MINNEAPOLIS (PAI and Workday Minnesota) — More than 3,000 delegates convened July 21 at the Minneapolis Convention Center to celebrate 100 years of the American Federation of Teachers – and lay out a vision for the future of the 1.6-million-member union.
Union President Randi Weingarten gave the keynote address, while presumed Democratic presidential nominee Hillary Clinton, whom AFT endorsed a year ago, got a warm welcome when she promised AFT that teachers “would have a seat at the table” in a Clinton administration.
Clinton’s address also touched on other education issues the union supports, including opposition to privately run public schools and to taxpayer-paid vouchers for private schools. She also touted more aid for pre-K education, a top AFT cause.
Her speech to AFT was one of three big addresses Clinton gave during the week of the Republican convention in Cleveland. On that confab’s opening day, July 21, she spoke to the NAACP in Cincinnati before flying to address AFT in Minneapolis. On July 22, she addressed AFSCME’s convention in Las Vegas.
AFT’s 100-year history
In her speech, Weingarten said throughout its 100-year history, the AFT has been at the juncture of key social, economic and civil rights movements. “Democracy and fairness, education and economic prosperity” and “racial and social justice for all” were convention themes.
She recalled the founding of the organization in 1916 in Chicago, where “union headquarters was a spare room in the financial secretary’s house.”
“One hundred years ago, women didn’t have the right to vote. Legislation to outlaw lynching was routinely blocked. Child labor was legal. Teachers were forced to sign ‘yellow dog’ contracts promising they’d never join a union.
“So much of what we take for granted today took the work of people just like you, coming together demanding better,” Weingarten said. “We have done a lot, that to our founders would be inconceivable, but we made inevitable.”
The AFT grew from its original eight locals to 3,500 local unions with more than 1.6 million members.
Many challenges exist
While reflecting on the union’s success in promoting public education and raising the standards for educators and students, Weingarten said many challenges exist, including divisions and violence in American society.
“There are 33,000 gun deaths in the United States each year…” Weingarten said, then added, to loud applause, “Should it really be easier to get an assault weapon than to get a driver’s license or to register to vote? We should never accept that mass murder and indiscriminate killing are the new normal.”

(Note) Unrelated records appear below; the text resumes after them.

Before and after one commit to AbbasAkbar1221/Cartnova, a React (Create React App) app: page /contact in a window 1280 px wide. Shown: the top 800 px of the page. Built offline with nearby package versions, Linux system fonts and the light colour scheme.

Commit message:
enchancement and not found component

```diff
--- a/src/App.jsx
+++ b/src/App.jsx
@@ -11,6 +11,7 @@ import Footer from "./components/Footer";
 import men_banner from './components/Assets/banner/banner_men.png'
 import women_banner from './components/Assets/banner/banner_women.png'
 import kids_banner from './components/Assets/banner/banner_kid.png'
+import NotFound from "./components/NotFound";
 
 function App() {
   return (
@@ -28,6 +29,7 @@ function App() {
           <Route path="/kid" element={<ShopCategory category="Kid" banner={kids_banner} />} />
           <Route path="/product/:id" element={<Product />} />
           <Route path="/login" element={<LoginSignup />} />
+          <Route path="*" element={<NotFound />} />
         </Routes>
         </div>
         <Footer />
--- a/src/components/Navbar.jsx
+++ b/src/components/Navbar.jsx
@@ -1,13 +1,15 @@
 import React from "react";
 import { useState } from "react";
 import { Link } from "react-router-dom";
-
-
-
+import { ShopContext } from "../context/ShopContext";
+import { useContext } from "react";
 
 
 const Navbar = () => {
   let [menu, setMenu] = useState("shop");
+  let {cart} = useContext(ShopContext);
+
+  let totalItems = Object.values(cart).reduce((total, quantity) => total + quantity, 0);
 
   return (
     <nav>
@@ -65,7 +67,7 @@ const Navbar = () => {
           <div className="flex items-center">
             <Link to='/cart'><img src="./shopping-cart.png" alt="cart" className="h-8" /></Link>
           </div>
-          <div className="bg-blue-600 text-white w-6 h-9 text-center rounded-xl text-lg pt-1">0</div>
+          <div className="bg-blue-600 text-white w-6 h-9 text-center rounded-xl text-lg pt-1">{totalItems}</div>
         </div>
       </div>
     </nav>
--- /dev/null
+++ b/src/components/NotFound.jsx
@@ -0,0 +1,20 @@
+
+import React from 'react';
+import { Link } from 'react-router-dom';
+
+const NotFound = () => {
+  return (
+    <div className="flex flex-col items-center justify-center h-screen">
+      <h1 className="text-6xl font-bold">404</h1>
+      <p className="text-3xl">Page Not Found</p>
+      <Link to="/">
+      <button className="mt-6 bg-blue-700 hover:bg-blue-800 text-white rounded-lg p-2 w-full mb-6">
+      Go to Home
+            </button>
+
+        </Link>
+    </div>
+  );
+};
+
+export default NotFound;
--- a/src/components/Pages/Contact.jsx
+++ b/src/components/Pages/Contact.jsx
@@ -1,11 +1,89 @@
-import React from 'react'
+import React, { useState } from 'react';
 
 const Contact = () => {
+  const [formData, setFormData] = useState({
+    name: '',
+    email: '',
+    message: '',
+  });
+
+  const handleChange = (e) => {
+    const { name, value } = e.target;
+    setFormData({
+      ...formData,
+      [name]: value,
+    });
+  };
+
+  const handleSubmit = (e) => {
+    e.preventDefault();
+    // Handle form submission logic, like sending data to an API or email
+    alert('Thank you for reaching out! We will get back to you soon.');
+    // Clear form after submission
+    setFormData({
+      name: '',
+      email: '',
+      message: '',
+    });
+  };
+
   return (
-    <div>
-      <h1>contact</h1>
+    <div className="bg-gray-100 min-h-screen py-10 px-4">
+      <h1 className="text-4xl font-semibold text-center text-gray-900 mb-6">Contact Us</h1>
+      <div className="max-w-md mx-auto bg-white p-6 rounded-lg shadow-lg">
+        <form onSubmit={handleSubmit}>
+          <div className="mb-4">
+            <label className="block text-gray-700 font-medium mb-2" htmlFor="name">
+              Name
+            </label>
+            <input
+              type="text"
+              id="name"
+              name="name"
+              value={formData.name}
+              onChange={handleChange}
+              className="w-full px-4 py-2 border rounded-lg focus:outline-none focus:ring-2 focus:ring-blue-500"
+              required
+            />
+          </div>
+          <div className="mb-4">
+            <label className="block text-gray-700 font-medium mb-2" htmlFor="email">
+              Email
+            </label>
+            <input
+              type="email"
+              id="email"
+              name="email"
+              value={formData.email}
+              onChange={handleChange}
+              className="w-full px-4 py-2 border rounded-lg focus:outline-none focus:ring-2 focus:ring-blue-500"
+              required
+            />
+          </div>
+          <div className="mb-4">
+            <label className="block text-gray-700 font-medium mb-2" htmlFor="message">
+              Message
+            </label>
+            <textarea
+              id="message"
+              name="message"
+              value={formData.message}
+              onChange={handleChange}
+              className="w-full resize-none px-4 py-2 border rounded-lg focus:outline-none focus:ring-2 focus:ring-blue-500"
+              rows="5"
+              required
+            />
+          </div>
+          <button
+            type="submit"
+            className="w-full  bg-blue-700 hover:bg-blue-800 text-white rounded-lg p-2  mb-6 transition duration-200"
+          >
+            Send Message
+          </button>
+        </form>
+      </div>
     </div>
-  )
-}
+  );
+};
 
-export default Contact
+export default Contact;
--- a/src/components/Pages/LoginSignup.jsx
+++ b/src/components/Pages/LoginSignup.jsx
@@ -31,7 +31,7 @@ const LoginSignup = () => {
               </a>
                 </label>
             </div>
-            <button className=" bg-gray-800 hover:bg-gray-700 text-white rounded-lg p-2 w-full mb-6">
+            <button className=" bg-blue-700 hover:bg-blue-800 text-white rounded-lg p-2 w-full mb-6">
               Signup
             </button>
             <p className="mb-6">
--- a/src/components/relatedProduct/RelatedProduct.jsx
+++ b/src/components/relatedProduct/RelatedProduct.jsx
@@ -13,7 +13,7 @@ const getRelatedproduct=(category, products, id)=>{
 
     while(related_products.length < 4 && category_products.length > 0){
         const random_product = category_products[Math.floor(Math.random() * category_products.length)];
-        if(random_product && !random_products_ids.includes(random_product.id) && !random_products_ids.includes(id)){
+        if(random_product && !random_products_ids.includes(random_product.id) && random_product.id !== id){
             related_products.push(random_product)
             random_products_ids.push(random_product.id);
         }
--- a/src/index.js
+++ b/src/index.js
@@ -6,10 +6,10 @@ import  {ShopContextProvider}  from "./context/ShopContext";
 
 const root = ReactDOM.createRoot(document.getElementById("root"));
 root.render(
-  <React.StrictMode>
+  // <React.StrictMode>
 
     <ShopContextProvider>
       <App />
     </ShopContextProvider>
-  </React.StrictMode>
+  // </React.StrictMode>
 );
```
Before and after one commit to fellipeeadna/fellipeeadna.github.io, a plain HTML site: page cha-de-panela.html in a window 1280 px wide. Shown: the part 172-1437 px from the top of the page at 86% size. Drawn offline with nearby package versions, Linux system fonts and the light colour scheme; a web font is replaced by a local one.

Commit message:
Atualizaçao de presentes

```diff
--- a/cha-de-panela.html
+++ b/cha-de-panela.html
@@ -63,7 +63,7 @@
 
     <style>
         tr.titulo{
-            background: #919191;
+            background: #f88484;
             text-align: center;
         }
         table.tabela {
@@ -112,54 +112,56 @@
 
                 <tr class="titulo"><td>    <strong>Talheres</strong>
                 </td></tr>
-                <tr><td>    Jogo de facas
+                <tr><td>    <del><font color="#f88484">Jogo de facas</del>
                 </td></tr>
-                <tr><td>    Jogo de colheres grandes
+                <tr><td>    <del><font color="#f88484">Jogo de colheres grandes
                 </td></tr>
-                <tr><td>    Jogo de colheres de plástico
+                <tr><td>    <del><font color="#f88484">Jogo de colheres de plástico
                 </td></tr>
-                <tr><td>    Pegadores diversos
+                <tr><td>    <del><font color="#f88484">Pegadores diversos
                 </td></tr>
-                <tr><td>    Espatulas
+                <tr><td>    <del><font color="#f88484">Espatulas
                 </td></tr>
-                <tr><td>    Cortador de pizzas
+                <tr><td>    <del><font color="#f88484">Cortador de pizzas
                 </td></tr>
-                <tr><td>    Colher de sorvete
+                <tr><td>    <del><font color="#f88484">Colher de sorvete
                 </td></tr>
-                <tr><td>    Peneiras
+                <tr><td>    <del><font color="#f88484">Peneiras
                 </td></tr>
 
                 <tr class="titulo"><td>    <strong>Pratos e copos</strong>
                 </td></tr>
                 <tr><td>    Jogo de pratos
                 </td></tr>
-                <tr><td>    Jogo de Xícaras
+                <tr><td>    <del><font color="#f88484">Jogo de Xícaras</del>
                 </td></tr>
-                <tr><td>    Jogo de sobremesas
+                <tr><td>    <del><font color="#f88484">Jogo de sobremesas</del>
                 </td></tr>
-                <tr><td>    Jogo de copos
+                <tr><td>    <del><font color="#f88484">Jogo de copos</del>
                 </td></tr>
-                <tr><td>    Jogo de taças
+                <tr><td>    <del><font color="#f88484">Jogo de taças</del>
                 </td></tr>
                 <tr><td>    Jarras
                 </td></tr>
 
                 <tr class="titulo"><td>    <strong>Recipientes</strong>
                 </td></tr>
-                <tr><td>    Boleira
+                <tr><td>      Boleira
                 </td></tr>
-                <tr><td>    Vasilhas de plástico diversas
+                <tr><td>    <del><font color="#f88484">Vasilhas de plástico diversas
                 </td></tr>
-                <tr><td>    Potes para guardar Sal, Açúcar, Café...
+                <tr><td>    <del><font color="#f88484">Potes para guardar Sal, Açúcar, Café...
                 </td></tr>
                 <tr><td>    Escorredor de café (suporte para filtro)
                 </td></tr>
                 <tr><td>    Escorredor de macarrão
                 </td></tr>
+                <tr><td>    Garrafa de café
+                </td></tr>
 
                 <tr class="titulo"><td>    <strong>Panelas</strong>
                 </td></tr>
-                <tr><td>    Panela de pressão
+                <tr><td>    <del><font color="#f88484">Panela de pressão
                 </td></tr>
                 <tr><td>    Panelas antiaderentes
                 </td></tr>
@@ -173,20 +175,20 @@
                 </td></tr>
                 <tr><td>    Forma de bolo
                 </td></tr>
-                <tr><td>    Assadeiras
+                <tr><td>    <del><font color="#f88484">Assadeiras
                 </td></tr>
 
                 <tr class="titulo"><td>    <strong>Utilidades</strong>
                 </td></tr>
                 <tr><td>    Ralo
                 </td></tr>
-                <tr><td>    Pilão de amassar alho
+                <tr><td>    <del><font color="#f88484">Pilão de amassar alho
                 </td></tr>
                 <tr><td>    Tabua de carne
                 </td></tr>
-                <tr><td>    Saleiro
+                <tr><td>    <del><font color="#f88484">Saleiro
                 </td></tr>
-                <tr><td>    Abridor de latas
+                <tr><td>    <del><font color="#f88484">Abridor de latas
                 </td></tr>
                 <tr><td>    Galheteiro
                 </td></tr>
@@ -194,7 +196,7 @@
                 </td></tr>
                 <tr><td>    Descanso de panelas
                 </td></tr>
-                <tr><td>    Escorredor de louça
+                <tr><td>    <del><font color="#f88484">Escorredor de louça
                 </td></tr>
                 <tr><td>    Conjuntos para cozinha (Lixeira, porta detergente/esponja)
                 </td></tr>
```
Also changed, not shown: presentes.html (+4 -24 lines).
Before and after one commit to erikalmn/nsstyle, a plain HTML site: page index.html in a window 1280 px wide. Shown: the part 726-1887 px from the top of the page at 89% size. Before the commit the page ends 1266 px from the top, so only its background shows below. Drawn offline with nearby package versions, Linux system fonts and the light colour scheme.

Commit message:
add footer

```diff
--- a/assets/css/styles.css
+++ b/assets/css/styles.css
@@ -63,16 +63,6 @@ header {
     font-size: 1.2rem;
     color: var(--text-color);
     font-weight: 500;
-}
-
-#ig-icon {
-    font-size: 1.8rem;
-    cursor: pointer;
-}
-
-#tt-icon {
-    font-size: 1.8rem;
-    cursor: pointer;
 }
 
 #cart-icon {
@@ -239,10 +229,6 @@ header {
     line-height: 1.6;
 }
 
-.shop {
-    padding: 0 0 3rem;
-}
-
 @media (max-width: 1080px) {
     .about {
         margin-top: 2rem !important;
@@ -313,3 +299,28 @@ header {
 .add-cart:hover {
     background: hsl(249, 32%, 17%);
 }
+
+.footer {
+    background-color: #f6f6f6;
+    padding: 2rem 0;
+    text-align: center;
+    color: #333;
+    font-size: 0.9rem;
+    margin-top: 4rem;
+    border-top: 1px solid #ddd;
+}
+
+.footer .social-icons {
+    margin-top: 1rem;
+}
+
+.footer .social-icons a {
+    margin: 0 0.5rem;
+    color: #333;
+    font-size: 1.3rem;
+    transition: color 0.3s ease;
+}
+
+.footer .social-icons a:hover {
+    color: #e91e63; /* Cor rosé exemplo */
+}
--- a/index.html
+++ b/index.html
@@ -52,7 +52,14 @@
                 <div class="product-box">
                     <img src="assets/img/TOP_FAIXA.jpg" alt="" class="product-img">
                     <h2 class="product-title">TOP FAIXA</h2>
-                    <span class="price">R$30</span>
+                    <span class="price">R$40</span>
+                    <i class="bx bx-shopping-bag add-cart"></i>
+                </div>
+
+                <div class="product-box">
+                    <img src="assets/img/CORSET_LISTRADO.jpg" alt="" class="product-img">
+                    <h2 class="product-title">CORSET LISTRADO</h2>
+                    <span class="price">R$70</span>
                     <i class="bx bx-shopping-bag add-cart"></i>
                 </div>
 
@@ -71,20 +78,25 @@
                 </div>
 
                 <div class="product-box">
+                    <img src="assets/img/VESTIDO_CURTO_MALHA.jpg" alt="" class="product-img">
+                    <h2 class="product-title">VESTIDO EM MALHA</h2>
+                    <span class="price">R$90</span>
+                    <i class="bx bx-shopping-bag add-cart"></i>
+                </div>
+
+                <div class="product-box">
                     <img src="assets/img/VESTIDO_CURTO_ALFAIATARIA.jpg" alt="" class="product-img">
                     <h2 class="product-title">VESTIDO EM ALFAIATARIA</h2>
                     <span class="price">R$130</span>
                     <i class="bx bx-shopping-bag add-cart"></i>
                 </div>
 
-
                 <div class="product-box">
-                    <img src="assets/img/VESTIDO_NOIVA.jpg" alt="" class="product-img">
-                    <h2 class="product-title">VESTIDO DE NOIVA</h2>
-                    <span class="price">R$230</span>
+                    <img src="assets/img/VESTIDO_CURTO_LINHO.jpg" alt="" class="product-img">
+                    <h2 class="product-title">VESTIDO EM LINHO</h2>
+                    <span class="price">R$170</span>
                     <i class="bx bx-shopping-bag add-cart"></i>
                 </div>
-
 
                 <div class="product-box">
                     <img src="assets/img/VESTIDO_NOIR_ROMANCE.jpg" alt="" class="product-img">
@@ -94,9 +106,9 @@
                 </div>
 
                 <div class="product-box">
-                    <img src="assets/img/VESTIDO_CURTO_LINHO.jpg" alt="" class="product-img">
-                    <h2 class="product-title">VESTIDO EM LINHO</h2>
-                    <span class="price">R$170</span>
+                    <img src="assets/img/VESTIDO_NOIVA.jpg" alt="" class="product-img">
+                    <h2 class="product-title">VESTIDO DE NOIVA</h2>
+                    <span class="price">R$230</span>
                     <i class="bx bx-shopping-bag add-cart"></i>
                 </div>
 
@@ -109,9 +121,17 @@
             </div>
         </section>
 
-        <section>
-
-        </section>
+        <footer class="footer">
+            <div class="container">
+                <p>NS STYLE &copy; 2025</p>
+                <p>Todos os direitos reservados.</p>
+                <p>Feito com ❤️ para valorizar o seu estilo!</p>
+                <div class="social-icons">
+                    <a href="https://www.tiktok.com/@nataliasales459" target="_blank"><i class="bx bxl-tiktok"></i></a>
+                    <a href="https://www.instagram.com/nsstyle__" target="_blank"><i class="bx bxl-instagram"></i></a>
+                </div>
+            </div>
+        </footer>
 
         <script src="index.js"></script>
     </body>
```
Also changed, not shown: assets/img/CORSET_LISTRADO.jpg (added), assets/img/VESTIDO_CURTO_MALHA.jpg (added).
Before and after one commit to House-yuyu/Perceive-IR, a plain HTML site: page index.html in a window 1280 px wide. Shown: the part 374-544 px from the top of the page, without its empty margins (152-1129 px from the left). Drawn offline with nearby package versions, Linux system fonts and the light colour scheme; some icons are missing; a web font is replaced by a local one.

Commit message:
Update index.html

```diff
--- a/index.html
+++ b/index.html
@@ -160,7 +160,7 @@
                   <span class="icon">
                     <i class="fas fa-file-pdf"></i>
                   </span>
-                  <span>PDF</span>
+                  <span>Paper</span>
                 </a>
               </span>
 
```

Many Americans are struggling economically and looking for solutions, Weingarten said. “Underlying the anger that people are feeling are aspirations for a better life and those aspirations compel us to act.”
Hillary Clinton’s remarks
Clinton praised the work of the AFT in particular and of educators in general, and got a thunderous ovation.
“Thank you for caring for all children — no matter what they look like, where they come from or who they are,” she said. Clinton also expressed her support for unions, adding, “We need to be serious about raising wages for teachers and support staff.”
Those ideas and her past history got Clinton early teachers’ support. AFT was the first union to openly support her run for the White House. The nation’s other, larger, teachers’ union, the National Education Association was the second.
Clinton also told AFT she would back efforts to modernize teaching, expand computer science and STEM education and ensure that testing assists teaching. Teaching-to-the-test, the center of the now-dead Bush era No Child Left Behind law, angered teachers and parents.
After strong lobbying by both AFT and the National Education Association (NEA), bipartisan majorities in Congress backed a replacement law which deemphasized linking testing as the end-all measure of student performance – and of whether schools and teachers would be penalized or not.
Clinton also attacked Republican presidential nominee Donald Trump for his divisive policies and Republicans attitude toward education. Her campaign also hosted its own “counter convention,” just blocks from the GOP’s conclave, in Cleveland.
Before arriving in Minneapolis, Clinton told the NAACP that violence and madness has to stop and pledged to push for reforms in law enforcement to reduce the killings of unarmed African-Americans as well as of police.
“There is, as you know so well, another hard truth at the heart of this complex matter: Many African-Americans fear the police,” she said. Clinton vowed to work toward bridging the gap between the African American community and local police forces.
That repeated her statement three days before to the 200th anniversary convention, in Philadelphia, of the African Methodist Episcopal (AME) church that “There is clear evidence that African-Americans are much more likely to be killed in police incidents than any other group of Americans. And we know there is too little trust in too many places between police and the communities they are sworn to protect.” She added, however, “good law enforcement officers far outnumber those who are bad and a violent response to violence is not the answer.”
Barb Kucera is editor, Workday Minnesota
Photo: AFT Facebook